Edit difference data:
□ □ □

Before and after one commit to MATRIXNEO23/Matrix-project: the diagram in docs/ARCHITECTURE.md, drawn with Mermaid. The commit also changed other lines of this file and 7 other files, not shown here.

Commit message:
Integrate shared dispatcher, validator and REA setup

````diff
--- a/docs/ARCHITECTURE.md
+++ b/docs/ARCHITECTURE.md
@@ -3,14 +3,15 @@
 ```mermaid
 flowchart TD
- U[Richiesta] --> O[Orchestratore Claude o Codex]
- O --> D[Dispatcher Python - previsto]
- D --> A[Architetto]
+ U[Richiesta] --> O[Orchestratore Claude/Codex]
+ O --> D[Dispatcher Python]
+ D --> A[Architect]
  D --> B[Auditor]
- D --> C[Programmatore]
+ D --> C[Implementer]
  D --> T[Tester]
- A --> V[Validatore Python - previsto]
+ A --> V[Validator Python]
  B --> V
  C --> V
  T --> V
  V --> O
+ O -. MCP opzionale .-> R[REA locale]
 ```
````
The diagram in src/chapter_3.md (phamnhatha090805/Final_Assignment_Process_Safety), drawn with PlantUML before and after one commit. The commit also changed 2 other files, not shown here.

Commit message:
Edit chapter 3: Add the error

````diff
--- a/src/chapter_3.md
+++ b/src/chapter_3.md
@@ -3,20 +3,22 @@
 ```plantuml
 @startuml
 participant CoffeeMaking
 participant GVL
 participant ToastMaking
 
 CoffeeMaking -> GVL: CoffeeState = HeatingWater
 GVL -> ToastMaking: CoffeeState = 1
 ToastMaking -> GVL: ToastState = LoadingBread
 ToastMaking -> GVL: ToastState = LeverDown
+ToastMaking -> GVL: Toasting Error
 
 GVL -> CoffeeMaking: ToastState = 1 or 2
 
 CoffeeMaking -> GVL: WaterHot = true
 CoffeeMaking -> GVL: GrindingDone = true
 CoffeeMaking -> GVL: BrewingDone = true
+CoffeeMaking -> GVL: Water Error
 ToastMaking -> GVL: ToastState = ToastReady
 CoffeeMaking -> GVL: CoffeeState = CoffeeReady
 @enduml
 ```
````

□ □ □

TASK REQUIREMENTS:
Only lines that contain the string "docs" count; pick each one out of the records and copy it.

EXERCISE OUTPUT:
Before and after one commit to MATRIXNEO23/Matrix-project: the diagram in docs/ARCHITECTURE.md, drawn with Mermaid. The commit also changed other lines of this file and 7 other files, not shown here.
--- a/docs/ARCHITECTURE.md
+++ b/docs/ARCHITECTURE.md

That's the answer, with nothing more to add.